Date on Master's Thesis/Doctoral Dissertation


Document Type

Doctoral Dissertation

Degree Name

Ph. D.



Committee Chair

Speck, Barbara Jean

Author's Keywords

Physical activity; Determinants; Children; Childhood obesity


Physical fitness for youth; Physical fitness for children; Exercise for youth; Obesity in children--Prevention


Introduction: Childhood obesity has become a national public health crisis in America. Physical activity has been shown to be one key for controlling childhood obesity, but little is known about the mediators and moderators in physical activity promotion models. In particular, the immediate time afterschool provides an important opportunity for children to be active, only 20% of their afterschool time is used for physical activity. Purpose: The purposes of this study were to explore the psychosocial and environmental determinants of physical activity, and to examine the influence of wearing pedometers on the hypothesized determinants (physical activity self-efficacy, physical activity enjoyment, perceived parental influence, and perceived environment) of physical activity, among elementary school children attending afterschool programs, Methods: A cross-sectional correlational design was used to explore the determinants of physical activity in 133 children enrolled in afterschool programs. In addition, a pretest-posttest study was conducted to examine the influence of wearing pedometers on the hypothesized determinants of physical activity among a subsample of 50 randomly selected children. Children's physical activity levels were assessed by a seven-day recall scale, and seven consecutive days’ pedometer steps. Results: Approximately 49% of the children were overweight or obese, but only 13% of the children met national physical activity recommendations. Overweight or obese children took fewer pedometer steps than non-overweight children, and pedometer steps were negatively related to children's BMI. Wearing pedometers did not have a significant influence on the hypothesized determinants of physical activity. No evidence of the reactivity of wearing pedometers was found. Perceived parental influence partially mediated the relationships of physical activity self-efficacy and physical activity enjoyment with physical activity. For self-reported physical activity levels, physical activity enjoyment had the strongest effect on physical activity followed by physical activity self-efficacy. Perceived parental influence had the strongest effect on physical activity measured by pedometers. Conclusions: Pedometers are a reliable measurement instrument to assess elementary school children's physical activity.

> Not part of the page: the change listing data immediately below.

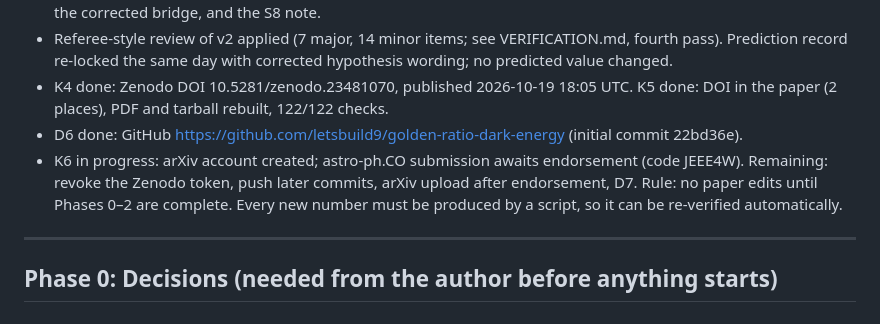
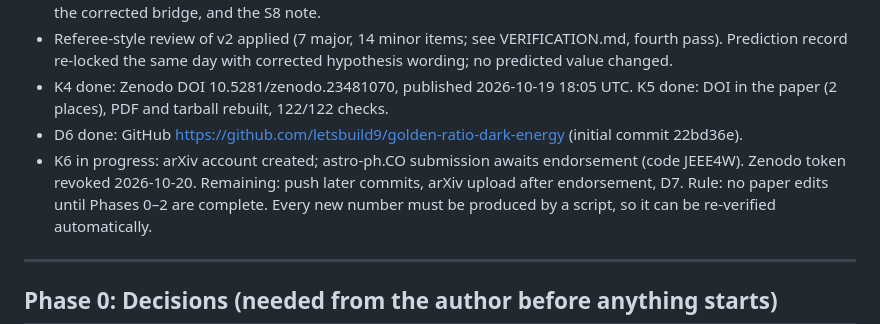
Before and after one commit to letsbuild9/golden-ratio-dark-energy, a Markdown page: REVISION_PLAN.md, the part around the change. Drawn GitHub-style.

Commit message:
Status: Zenodo upload token revoked
Co-Authored-By: Claude Opus 5.5 <noreply@anthropic.com>

```diff
--- a/REVISION_PLAN.md
+++ b/REVISION_PLAN.md
@@ -6,7 +6,7 @@ Status (19 October 2026): **Phases 0–5 and K1–K3 done.**
 - Referee-style review of v2 applied (7 major, 14 minor items; see VERIFICATION.md, fourth pass). Prediction record re-locked the same day with corrected hypothesis wording; no predicted value changed.
 - K4 done: Zenodo DOI 10.5281/zenodo.23481070, published 2026-10-19 18:05 UTC. K5 done: DOI in the paper (2 places), PDF and tarball rebuilt, 122/122 checks.
 - D6 done: GitHub https://github.com/letsbuild9/golden-ratio-dark-energy (initial commit 22bd36e).
-- K6 in progress: arXiv account created; astro-ph.CO submission awaits endorsement (code JEEE4W). Remaining: revoke the Zenodo token, push later commits, arXiv upload after endorsement, D7.
+- K6 in progress: arXiv account created; astro-ph.CO submission awaits endorsement (code JEEE4W). Zenodo token revoked 2026-10-20. Remaining: push later commits, arXiv upload after endorsement, D7.
 Rule: no paper edits until Phases 0–2 are complete. Every new number must be produced by a script, so it can be re-verified automatically.
 
 ---
```
Also changed, not shown: PUBLISHING_GUIDE.md (+1 -1 lines).
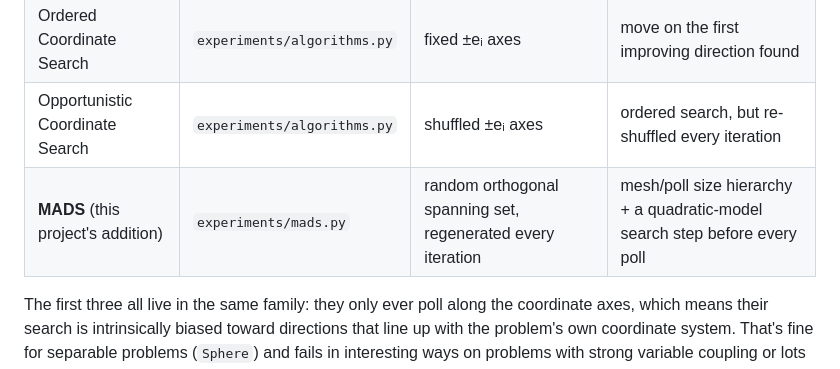
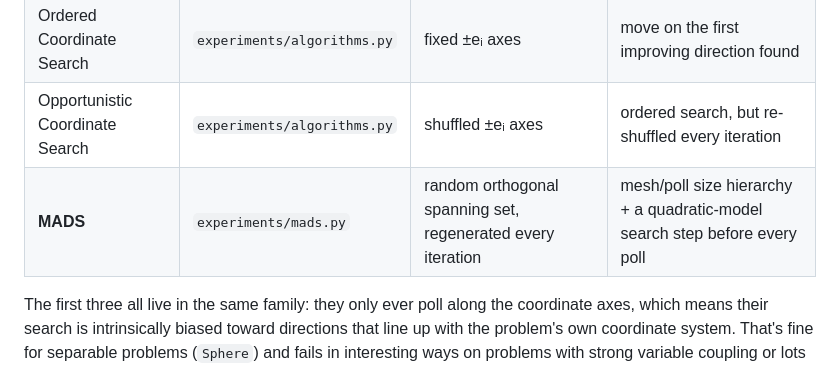
Before and after one commit to AliasgarSakarwala/Coordinate-search-project, a Markdown page: README.md, the part around the change. Drawn GitHub-style.

Commit message:
Fix formatting in README for MADS entry

```diff
--- a/README.md
+++ b/README.md
@@ -34,7 +34,7 @@ differentiate it.
 | Complete Coordinate Search | `experiments/algorithms.py` | fixed ±eᵢ axes | evaluate every direction, move to the best one |
 | Ordered Coordinate Search | `experiments/algorithms.py` | fixed ±eᵢ axes | move on the first improving direction found |
 | Opportunistic Coordinate Search | `experiments/algorithms.py` | shuffled ±eᵢ axes | ordered search, but re-shuffled every iteration |
-| **MADS** (this project's addition) | `experiments/mads.py` | random orthogonal spanning set, regenerated every iteration | mesh/poll size hierarchy + a quadratic-model search step before every poll |
+| **MADS** | `experiments/mads.py` | random orthogonal spanning set, regenerated every iteration | mesh/poll size hierarchy + a quadratic-model search step before every poll |
 
 The first three all live in the same family: they only ever poll along the
 coordinate axes, which means their search is intrinsically biased toward
```
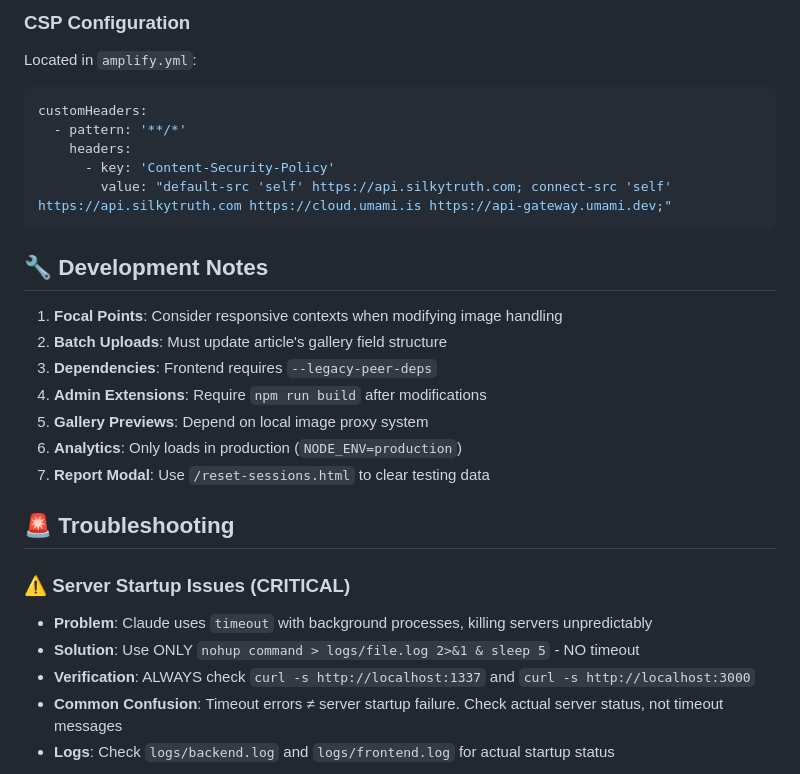
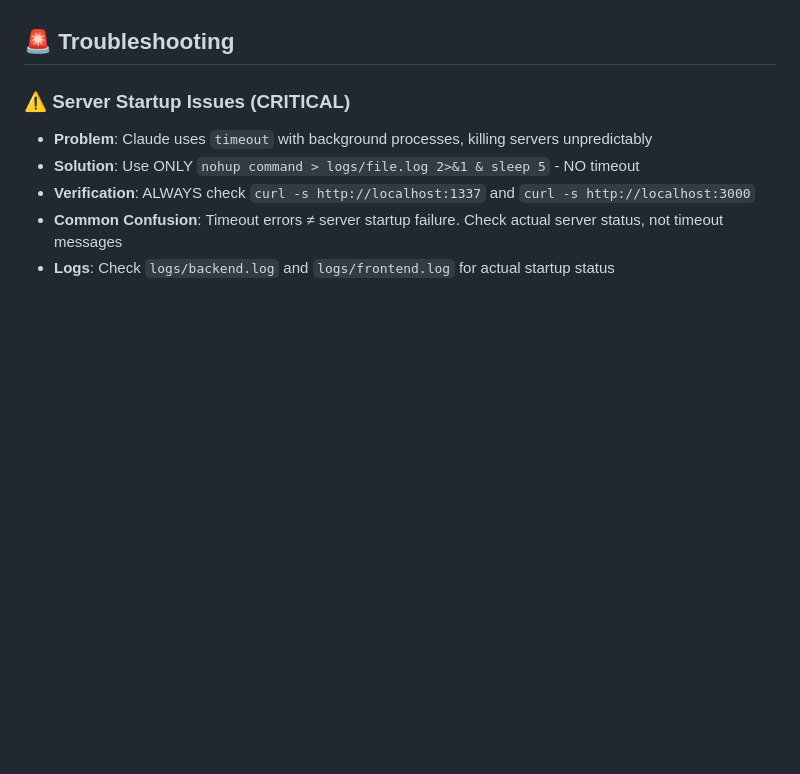
Before and after one commit to nkoz18/photography-blog, a Markdown page: CLAUDE.md, the part around one of its changes. GitHub-like rendering; blank space fills up the shorter version.

````diff
--- a/CLAUDE.md
+++ b/CLAUDE.md
@@ -123,22 +155,3 @@ export PRODUCTION_DB_HOST="photography-blog-db.ckmckf7lbra5.us-west-2.rds.amazon
-### CSP Configuration
-Located in `amplify.yml`:
-```yaml
-customHeaders:
-  - pattern: '**/*'
-    headers:
-      - key: 'Content-Security-Policy'
-        value: "default-src 'self' https://api.silkytruth.com; connect-src 'self' https://api.silkytruth.com https://cloud.umami.is https://api-gateway.umami.dev;"
-```
-
-## 🔧 Development Notes
-
-1. **Focal Points**: Consider responsive contexts when modifying image handling
-2. **Batch Uploads**: Must update article's gallery field structure
-3. **Dependencies**: Frontend requires `--legacy-peer-deps`
-4. **Admin Extensions**: Require `npm run build` after modifications
-5. **Gallery Previews**: Depend on local image proxy system
-6. **Analytics**: Only loads in production (`NODE_ENV=production`)
-7. **Report Modal**: Use `/reset-sessions.html` to clear testing data
 
 ## 🚨 Troubleshooting
 
````
Also changed, not shown: other parts of CLAUDE.md (+82 -50 lines).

Perceived parental influence has the primary effect on children's self-reported physical activity levels and number of pedometer steps. Future physical activity interventions should target parental influence to improve children's physical activity levels and control childhood obesity.